● **Extracted records**
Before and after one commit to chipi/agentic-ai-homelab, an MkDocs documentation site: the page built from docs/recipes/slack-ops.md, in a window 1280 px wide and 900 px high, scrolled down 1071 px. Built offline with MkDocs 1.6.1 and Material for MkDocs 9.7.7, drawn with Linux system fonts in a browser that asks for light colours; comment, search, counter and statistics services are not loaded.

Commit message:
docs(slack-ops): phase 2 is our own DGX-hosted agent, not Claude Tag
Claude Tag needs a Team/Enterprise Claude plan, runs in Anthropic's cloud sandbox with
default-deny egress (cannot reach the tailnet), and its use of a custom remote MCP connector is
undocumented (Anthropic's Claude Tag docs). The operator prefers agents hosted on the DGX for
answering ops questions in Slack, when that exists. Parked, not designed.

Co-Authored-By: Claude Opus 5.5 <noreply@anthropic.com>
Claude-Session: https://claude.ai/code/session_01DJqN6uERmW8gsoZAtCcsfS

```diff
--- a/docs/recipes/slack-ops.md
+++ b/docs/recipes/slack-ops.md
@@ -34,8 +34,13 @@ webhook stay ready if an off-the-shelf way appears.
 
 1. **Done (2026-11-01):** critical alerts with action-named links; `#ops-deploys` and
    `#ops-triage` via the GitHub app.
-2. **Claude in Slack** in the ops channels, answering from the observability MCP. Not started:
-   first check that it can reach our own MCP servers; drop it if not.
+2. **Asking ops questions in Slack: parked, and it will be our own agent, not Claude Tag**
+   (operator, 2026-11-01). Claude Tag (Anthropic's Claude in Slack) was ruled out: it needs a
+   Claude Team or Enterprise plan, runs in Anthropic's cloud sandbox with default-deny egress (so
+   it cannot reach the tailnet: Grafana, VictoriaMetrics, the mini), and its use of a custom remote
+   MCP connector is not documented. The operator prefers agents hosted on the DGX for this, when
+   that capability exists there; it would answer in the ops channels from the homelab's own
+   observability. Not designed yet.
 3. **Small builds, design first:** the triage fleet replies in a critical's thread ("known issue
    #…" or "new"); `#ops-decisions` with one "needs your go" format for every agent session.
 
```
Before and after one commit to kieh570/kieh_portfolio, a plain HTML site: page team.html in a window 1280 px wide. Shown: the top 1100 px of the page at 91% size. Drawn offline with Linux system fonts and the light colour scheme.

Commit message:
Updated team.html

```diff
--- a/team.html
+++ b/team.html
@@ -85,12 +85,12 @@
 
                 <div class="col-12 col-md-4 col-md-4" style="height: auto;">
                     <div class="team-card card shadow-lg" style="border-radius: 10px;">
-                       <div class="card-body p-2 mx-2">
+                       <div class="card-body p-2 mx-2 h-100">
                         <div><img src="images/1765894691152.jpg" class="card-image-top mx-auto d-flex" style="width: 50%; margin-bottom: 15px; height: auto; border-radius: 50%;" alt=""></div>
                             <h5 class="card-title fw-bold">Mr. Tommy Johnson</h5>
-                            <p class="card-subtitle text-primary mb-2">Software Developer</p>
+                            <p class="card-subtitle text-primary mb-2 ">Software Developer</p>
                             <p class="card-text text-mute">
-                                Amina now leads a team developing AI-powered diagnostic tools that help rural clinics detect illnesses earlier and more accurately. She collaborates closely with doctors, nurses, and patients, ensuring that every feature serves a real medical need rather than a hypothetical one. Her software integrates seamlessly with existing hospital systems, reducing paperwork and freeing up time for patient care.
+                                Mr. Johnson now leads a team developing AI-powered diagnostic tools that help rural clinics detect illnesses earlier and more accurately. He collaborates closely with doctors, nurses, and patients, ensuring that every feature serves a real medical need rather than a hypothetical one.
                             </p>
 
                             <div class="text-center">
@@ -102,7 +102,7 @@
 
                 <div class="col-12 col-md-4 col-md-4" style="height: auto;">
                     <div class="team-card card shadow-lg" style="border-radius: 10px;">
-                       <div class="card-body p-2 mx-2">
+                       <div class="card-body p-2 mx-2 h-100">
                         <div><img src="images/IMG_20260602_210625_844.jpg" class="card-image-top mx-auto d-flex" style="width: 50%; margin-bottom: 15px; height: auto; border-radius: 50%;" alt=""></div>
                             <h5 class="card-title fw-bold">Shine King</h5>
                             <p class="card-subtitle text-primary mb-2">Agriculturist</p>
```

● **What this task involves**
The word "ensuring" occurs in some lines of the data above; report how many such lines there are, with no other words.

● **Solved problem**
2